Joint, North and South Korea
The first railway link for 50 years between the previously hostile countries of North and South Korea was officially completed in June 2003 following a new era of co-operation.
At the end of the Second World War, Korea (a Japanese colony) was split into Communist North and pro-Western South. The railway between the two was cut in 1945, when the Korean Peninsula was divided.
The situation worsened after the 1950-53 Korean War when all traces of the railways, some built by the Japanese, were removed. Technically, the two Koreas are still at war because the conflict ended in a truce without a peace treaty.
A demilitarised zone (known as the DMZ) has separated the North and South since the war. The DMZ is an ‘no-mans’ area of land, 4km (2.5 miles) wide with a 243km (151 mile) long border strewn with mines and guarded by nearly two million troops on the two sides. The United States has 37,000 troops stationed in South Korea. There is only one crossing point and meeting place in the zone, at Panmunjom truce village near the west coast.

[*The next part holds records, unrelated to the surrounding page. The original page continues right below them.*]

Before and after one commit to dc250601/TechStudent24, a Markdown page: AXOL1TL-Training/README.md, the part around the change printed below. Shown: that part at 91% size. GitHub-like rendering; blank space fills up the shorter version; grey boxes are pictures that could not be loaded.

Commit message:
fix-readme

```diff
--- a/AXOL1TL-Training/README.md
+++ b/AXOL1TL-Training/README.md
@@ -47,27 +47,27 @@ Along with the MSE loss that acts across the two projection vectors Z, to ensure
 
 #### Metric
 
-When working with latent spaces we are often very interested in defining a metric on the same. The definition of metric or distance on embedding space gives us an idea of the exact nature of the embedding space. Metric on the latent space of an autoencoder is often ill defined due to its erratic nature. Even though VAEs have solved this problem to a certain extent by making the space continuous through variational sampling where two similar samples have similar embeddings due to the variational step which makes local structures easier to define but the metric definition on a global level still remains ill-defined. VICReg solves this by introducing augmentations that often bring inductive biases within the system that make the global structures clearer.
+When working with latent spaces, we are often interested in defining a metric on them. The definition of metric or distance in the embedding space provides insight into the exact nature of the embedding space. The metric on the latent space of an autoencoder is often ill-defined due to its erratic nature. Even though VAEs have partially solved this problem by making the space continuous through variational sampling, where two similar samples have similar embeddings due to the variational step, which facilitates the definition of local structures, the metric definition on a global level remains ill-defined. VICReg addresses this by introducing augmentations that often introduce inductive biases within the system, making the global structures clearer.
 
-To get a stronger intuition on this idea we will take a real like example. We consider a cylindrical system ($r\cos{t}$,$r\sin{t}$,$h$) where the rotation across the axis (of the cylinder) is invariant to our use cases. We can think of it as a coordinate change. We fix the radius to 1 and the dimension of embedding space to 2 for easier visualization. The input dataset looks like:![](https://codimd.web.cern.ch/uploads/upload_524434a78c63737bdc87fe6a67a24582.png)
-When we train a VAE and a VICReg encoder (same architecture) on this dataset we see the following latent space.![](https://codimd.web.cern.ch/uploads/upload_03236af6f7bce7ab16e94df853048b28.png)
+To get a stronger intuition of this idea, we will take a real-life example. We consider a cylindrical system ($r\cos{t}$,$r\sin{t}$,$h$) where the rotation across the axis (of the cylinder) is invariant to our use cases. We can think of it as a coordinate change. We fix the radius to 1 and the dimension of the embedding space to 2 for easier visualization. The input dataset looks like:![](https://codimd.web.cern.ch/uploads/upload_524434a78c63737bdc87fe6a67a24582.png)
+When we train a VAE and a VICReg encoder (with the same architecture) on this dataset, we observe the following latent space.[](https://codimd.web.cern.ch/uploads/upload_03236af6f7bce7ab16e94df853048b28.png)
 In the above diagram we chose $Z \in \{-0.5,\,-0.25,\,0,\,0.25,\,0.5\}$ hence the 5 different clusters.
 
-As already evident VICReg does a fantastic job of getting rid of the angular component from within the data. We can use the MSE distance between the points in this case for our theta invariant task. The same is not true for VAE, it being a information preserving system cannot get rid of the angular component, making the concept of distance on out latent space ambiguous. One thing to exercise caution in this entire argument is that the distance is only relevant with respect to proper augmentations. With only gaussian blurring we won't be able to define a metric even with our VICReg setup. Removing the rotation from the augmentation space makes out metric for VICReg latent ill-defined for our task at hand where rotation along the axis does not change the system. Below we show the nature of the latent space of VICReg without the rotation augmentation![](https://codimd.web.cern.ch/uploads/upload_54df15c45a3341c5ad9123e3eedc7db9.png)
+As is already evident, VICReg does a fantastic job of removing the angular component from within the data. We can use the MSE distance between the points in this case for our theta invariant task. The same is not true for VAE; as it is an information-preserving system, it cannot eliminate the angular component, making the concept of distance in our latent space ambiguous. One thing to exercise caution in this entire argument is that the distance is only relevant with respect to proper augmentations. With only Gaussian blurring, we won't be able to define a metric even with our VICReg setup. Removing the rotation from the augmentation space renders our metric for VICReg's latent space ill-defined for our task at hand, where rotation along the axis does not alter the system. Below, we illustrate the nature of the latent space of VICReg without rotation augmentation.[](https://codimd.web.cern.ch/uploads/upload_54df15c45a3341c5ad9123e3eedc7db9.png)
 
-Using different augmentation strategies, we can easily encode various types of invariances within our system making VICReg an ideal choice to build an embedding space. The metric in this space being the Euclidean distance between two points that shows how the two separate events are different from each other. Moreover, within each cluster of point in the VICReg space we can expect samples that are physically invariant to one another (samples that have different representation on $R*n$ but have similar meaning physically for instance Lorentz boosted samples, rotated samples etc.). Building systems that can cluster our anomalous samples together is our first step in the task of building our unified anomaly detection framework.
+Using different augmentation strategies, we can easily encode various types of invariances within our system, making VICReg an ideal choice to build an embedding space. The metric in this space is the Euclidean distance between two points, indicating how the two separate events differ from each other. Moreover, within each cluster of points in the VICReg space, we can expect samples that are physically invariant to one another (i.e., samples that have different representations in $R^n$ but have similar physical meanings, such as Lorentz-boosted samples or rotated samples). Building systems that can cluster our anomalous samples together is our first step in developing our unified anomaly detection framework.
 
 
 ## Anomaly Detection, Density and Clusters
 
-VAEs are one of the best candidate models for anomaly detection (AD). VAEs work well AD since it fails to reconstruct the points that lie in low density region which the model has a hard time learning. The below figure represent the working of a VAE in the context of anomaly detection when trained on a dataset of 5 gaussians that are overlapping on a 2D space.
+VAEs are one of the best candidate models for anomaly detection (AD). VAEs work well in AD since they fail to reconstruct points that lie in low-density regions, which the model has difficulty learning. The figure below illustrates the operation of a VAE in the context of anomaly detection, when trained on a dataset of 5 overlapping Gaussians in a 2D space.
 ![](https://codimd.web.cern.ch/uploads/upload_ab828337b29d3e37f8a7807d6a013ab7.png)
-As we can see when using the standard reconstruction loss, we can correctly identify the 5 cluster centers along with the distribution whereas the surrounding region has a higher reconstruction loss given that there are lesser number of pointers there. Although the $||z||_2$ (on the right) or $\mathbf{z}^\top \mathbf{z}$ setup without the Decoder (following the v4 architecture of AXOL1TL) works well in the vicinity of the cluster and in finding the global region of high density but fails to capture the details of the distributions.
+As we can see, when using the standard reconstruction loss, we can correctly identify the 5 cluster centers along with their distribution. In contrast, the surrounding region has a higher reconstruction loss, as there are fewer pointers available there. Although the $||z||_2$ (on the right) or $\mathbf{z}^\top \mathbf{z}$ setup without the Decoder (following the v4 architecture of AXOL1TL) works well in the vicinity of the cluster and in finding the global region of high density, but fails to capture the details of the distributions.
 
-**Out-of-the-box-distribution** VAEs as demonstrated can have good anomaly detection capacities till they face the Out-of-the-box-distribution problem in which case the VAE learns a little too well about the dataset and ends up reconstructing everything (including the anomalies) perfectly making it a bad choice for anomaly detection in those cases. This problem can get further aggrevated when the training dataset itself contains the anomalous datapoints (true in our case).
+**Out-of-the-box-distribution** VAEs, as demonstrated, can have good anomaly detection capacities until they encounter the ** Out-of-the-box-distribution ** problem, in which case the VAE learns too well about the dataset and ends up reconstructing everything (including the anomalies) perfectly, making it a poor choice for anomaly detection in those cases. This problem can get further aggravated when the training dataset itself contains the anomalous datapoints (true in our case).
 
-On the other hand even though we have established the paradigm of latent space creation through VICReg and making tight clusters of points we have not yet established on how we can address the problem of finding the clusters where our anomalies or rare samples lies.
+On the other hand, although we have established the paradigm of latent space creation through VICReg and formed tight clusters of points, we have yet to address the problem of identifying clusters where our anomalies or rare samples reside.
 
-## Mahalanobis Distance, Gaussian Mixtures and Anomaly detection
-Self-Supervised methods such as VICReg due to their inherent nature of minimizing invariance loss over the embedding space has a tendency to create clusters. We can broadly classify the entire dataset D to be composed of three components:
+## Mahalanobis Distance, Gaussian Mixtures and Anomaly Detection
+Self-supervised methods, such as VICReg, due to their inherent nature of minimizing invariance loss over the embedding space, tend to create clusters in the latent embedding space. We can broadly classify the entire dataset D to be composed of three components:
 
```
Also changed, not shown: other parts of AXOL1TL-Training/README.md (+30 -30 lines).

The plan to reconnect the two Koreas with a railway, and adjacent road, was agreed in 2000. A ceremony on 18 September 2002 marked the beginning of construction and another was held on 13 June 2003 to mark its completion. It was the day before the third anniversary of the inter-Korean summit meeting, the first time a South Korean president has ever visited the North. Although the prime use of the railway is intended to be freight, it is also envisaged that it could be used to re-unite families who were separated in the north and south after the 1953 truce.
Reconnection of the Kyongi Line links Seoul (close to the DMZ) with Shinuiju on the Chinese border and the Donghae Line running north-south in the eastern coastal areas. It connects the 70 million people on the Korean peninsula to the Trans-China Railway and Trans-Siberian Railway, the latter creating a route for rail freight to Europe, crucial for South Korea’s export-driven economy. The Trans-Korea railway will reduce transport costs by about a third and cut transit times in half.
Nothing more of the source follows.